Instructions for the task:
Go through the entries below line by line and count those containing "employees"; the answer is that count alone.

Materials provided:
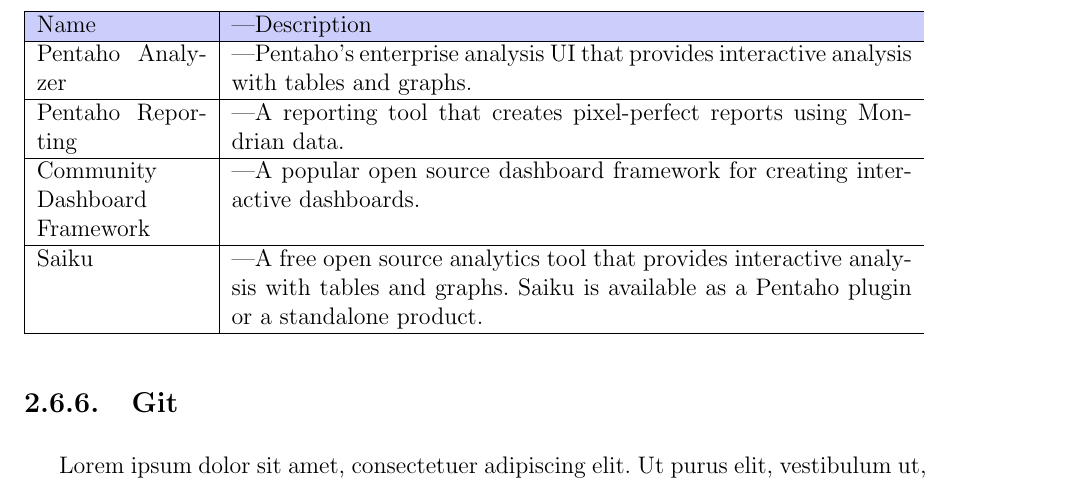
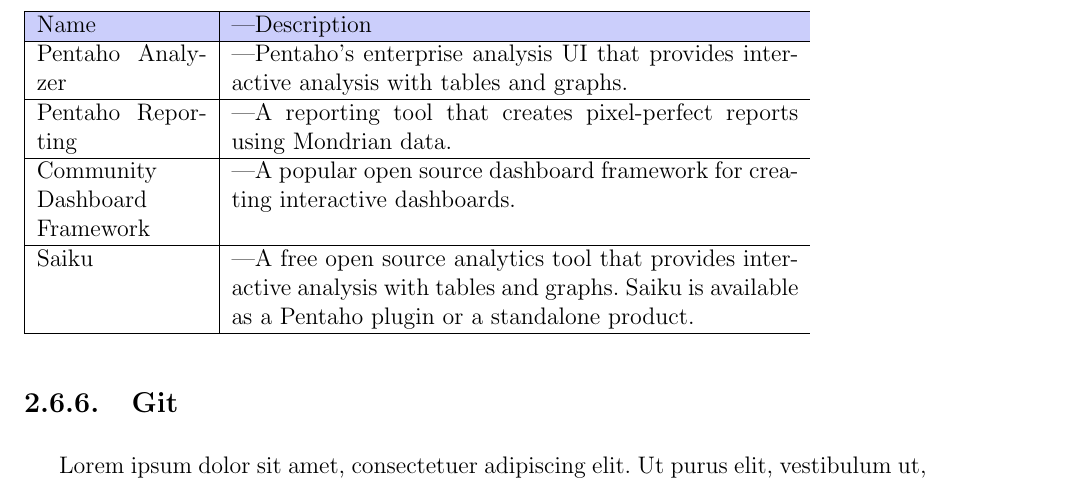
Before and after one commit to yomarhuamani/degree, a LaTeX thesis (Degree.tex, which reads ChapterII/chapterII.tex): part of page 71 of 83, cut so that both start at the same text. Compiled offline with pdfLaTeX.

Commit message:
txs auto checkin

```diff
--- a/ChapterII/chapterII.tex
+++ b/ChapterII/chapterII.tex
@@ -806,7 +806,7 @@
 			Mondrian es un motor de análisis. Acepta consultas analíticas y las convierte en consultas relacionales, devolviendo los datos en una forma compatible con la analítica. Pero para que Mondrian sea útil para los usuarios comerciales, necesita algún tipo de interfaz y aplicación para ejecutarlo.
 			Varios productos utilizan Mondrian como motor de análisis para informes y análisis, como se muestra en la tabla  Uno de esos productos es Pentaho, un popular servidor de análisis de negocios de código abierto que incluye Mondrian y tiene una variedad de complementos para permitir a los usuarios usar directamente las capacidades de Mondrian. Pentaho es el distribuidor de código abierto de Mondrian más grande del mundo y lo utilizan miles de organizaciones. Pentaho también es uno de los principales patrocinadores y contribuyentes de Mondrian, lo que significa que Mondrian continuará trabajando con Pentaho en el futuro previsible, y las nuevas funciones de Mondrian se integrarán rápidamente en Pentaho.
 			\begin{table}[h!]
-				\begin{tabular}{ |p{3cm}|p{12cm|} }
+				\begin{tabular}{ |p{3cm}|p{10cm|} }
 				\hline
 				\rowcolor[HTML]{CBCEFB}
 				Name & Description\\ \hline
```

==

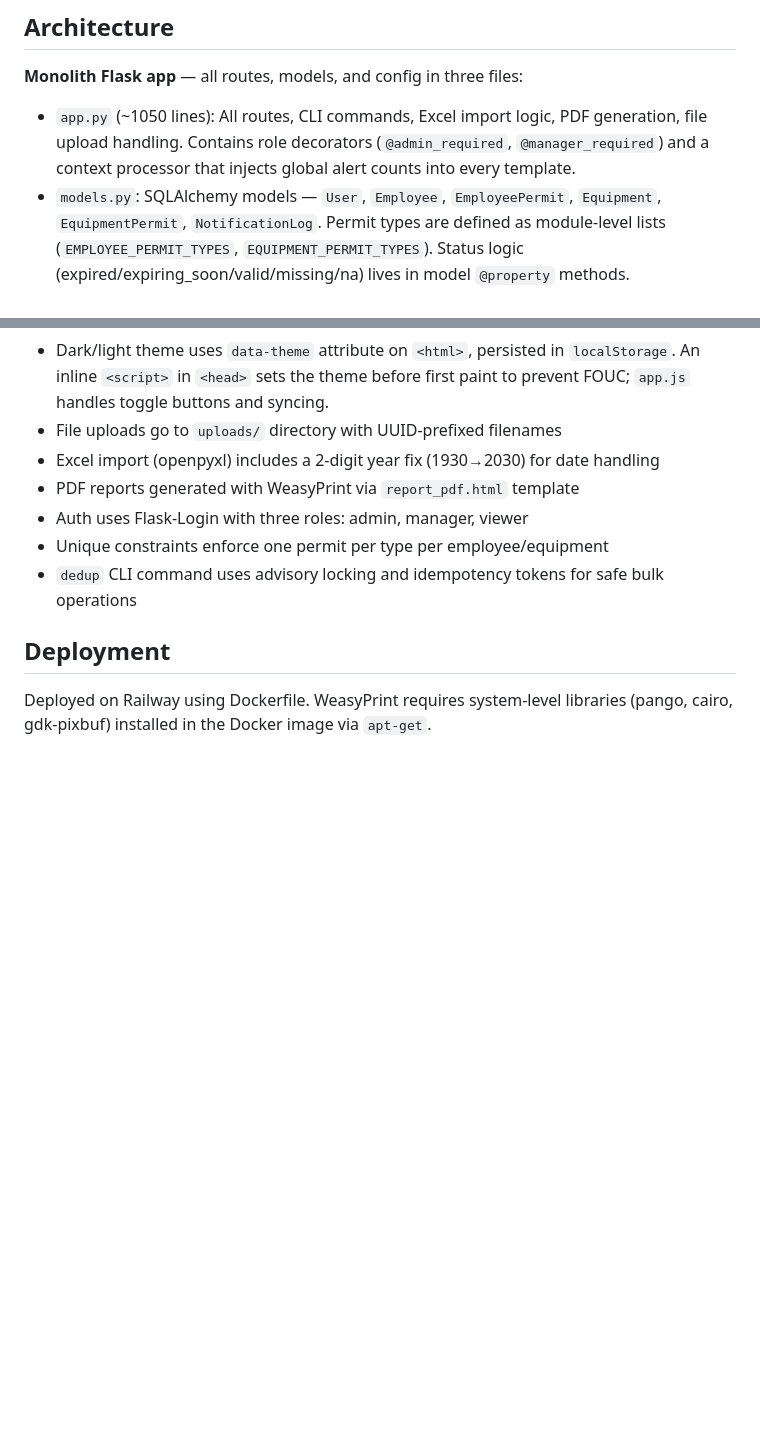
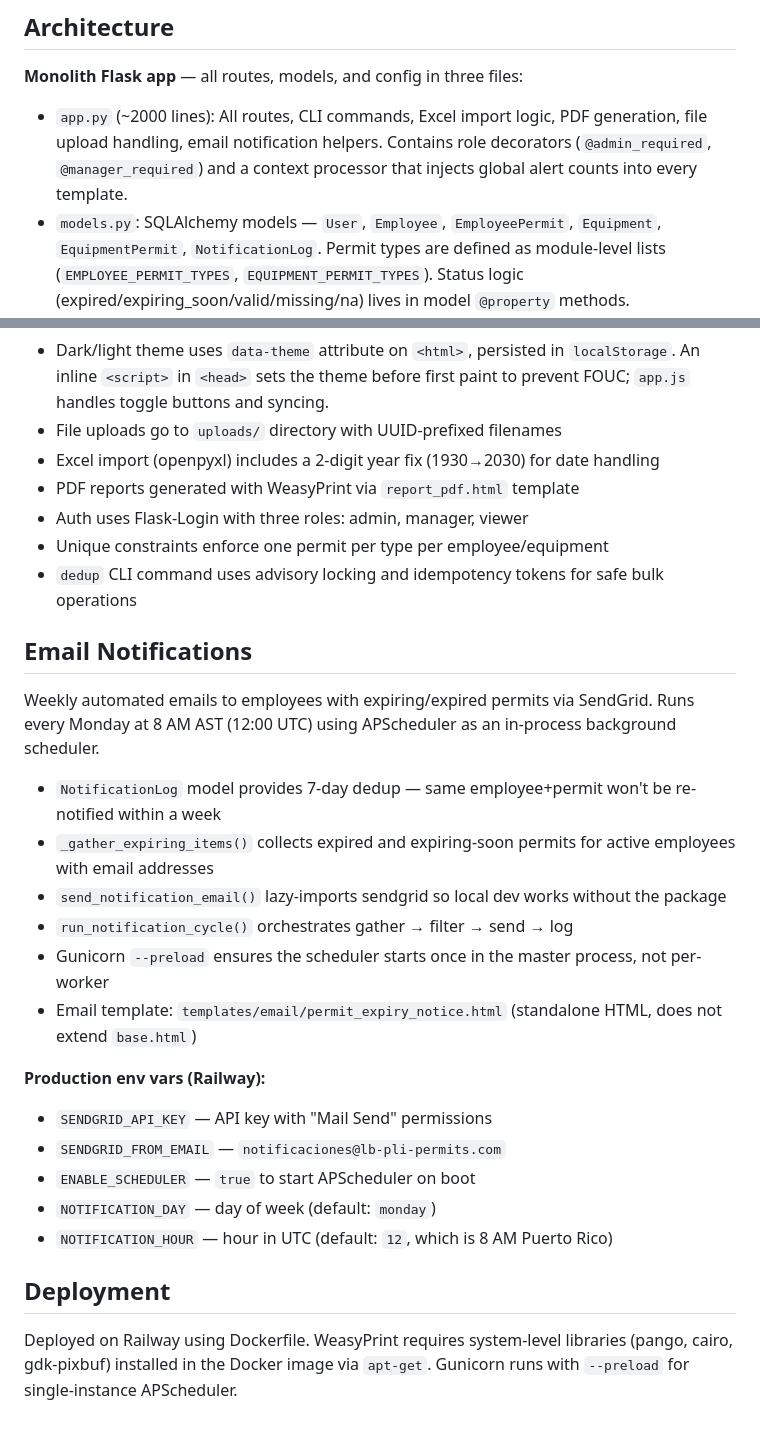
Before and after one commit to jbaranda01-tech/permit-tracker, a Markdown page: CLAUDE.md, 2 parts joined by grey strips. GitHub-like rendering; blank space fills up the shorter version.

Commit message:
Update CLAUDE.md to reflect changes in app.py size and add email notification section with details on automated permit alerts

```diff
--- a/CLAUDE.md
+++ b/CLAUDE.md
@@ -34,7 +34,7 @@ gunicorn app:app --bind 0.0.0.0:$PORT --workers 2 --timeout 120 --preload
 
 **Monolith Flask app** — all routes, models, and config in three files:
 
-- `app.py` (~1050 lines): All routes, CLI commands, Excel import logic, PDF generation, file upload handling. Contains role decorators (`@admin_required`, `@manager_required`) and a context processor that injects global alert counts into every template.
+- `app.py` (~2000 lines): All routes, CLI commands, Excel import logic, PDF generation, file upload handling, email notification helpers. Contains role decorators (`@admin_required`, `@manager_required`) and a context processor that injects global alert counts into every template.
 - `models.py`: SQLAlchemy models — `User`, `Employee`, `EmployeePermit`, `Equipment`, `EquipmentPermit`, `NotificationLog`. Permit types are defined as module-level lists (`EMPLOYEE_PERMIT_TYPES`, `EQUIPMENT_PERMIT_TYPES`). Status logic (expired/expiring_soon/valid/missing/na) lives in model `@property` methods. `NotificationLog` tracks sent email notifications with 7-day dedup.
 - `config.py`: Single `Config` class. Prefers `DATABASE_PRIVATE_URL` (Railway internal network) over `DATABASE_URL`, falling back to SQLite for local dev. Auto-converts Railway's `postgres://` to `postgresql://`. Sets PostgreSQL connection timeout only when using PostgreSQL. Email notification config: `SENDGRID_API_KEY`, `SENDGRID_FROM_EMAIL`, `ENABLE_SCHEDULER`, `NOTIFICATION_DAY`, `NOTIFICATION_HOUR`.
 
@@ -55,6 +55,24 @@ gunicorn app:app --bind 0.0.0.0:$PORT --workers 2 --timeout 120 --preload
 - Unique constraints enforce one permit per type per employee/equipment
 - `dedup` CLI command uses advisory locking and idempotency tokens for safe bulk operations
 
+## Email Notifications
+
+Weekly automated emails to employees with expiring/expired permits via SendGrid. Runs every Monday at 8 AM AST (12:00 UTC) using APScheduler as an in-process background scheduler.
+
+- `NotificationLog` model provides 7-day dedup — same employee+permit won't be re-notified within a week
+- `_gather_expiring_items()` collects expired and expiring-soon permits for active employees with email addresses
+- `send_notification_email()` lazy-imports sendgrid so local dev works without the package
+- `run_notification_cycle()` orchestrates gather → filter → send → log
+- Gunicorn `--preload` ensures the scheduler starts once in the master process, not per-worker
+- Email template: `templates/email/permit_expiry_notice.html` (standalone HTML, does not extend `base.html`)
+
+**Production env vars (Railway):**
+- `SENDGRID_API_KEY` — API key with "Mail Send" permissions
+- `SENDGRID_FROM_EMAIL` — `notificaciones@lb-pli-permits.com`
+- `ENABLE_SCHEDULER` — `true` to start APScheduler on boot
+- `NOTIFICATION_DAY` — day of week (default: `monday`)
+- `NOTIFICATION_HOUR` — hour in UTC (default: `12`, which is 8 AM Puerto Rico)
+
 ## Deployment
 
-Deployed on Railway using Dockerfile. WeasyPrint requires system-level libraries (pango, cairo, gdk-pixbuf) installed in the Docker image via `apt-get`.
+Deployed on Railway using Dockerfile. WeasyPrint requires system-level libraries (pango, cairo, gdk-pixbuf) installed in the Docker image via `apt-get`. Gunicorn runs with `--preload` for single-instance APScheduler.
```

Task output:
2